REQUIRED WORK: "paragraph" appears in how many lines of the entries? State only the number.
MATERIAL FOR THE TASK Start Marker
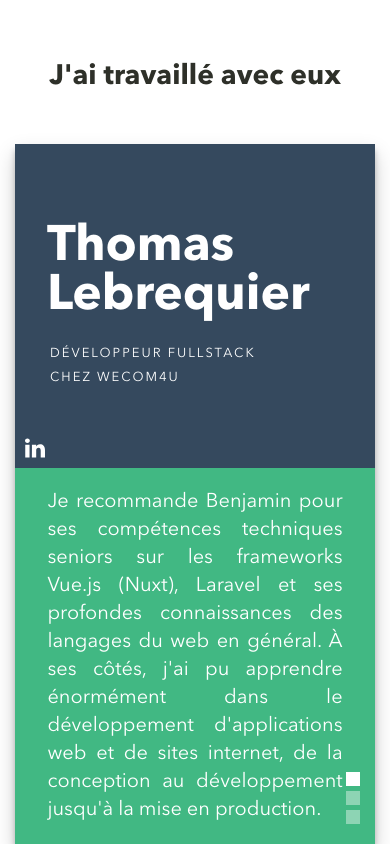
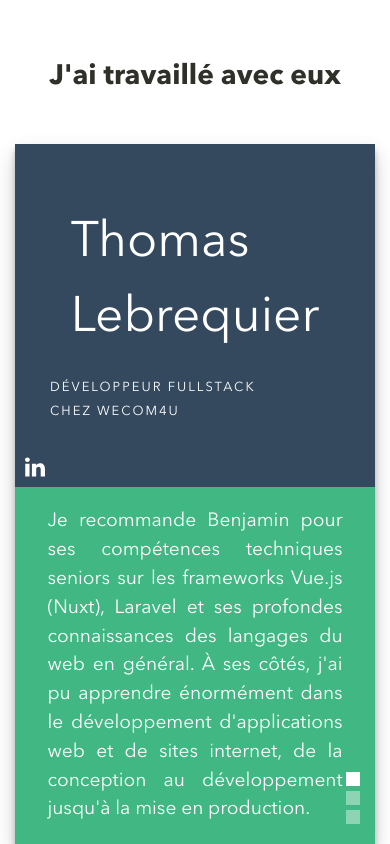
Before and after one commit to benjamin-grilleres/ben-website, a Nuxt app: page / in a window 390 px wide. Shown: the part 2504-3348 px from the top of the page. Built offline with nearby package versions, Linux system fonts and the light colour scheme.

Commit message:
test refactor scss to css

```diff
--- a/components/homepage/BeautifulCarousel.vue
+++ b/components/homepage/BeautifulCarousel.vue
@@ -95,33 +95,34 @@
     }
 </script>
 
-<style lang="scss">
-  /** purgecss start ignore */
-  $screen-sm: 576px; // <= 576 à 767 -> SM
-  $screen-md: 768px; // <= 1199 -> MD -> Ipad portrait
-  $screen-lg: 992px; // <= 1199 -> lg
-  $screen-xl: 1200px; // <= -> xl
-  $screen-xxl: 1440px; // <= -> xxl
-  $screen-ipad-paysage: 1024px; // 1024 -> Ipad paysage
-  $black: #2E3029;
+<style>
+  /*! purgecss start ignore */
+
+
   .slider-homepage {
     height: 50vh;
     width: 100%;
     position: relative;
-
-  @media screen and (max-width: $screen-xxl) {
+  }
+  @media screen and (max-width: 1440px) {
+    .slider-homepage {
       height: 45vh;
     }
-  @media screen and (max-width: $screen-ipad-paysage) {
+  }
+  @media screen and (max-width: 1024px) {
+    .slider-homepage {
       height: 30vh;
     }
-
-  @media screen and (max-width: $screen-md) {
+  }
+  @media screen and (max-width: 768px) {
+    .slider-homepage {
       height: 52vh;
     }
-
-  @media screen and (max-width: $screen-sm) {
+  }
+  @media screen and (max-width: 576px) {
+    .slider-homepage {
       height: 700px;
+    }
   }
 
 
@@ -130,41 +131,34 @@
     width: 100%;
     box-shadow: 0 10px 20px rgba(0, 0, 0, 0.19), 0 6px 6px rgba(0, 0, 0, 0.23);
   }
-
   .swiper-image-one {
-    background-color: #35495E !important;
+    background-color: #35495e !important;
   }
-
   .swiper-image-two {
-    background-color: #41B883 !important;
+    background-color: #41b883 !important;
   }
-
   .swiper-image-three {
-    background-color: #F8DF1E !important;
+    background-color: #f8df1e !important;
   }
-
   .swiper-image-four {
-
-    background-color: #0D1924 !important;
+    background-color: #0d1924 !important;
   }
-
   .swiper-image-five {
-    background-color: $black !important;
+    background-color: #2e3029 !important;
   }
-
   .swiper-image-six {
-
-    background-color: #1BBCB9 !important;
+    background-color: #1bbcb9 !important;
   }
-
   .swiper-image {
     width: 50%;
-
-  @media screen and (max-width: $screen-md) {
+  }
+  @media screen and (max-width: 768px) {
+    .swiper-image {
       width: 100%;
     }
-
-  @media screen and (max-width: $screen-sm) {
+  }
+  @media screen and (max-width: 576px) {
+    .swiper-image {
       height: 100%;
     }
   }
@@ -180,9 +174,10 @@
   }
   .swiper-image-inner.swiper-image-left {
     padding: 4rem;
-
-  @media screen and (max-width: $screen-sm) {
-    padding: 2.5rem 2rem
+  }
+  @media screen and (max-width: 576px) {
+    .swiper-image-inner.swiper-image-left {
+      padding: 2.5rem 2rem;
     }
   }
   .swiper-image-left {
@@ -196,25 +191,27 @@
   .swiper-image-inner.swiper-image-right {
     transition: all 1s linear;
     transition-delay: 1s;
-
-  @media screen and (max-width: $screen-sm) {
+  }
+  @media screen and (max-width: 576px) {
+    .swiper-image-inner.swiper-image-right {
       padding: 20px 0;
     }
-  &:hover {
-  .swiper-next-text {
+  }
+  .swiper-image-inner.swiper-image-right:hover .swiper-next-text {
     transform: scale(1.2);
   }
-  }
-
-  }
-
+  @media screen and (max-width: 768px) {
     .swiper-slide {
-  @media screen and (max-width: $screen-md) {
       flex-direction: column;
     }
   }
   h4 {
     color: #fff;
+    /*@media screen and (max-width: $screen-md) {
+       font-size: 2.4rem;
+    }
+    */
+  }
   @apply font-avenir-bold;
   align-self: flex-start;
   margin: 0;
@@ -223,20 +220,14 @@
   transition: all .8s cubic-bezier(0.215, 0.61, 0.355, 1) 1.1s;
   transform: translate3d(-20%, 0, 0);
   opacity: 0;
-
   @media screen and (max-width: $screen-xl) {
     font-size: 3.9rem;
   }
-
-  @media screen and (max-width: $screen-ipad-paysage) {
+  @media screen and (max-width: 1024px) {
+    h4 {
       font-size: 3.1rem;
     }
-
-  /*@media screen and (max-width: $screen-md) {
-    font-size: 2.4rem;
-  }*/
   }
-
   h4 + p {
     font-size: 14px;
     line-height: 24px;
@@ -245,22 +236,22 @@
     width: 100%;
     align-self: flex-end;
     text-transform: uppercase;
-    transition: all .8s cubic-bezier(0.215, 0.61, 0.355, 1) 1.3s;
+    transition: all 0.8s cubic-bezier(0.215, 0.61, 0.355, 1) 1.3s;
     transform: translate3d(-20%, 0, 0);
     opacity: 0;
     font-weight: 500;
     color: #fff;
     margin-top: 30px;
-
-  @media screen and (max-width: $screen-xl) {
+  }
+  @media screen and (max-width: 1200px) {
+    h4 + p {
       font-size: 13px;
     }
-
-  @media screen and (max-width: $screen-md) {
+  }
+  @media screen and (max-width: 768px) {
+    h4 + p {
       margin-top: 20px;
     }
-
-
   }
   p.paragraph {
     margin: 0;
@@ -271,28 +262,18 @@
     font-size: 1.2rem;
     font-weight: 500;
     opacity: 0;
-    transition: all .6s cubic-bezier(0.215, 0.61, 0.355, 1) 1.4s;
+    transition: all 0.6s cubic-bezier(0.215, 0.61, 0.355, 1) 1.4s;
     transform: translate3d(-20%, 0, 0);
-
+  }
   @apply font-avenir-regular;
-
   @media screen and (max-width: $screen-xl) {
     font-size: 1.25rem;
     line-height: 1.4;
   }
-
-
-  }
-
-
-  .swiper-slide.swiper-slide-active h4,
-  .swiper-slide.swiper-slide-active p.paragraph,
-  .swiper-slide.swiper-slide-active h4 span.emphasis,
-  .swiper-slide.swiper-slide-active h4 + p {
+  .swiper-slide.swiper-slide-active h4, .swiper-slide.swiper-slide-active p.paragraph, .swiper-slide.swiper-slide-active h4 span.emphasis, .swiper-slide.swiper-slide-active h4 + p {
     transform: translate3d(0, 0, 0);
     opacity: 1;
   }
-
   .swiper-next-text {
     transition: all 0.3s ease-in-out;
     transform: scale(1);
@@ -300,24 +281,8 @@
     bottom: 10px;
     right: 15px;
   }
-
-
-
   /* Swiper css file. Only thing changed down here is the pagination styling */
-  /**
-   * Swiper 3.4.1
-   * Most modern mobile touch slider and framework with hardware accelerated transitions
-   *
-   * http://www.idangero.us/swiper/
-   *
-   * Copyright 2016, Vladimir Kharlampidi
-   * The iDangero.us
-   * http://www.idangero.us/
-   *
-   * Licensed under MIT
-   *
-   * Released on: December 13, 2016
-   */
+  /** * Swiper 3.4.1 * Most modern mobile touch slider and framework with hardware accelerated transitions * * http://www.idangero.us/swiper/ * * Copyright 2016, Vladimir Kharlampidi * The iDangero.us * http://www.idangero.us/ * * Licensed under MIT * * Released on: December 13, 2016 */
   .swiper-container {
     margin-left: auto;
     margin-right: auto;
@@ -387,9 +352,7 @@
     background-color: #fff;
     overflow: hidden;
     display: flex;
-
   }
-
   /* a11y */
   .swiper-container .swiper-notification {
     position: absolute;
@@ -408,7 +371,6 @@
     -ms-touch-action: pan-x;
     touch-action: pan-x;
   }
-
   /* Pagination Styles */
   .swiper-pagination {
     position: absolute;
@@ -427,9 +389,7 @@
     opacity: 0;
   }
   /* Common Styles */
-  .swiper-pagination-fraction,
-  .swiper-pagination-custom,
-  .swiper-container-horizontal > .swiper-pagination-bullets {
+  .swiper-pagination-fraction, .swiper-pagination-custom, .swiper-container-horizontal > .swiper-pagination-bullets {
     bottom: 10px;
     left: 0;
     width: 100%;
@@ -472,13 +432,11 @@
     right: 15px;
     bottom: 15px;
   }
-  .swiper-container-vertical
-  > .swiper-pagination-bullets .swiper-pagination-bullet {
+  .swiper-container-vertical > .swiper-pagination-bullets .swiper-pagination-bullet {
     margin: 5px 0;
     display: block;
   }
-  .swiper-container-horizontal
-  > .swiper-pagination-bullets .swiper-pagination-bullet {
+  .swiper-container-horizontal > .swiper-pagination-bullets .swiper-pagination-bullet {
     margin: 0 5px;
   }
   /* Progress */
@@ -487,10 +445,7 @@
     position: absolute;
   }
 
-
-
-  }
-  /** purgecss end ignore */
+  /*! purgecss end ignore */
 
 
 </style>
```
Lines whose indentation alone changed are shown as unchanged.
MATERIAL FOR THE TASK End Marker
THE ANSWER: 3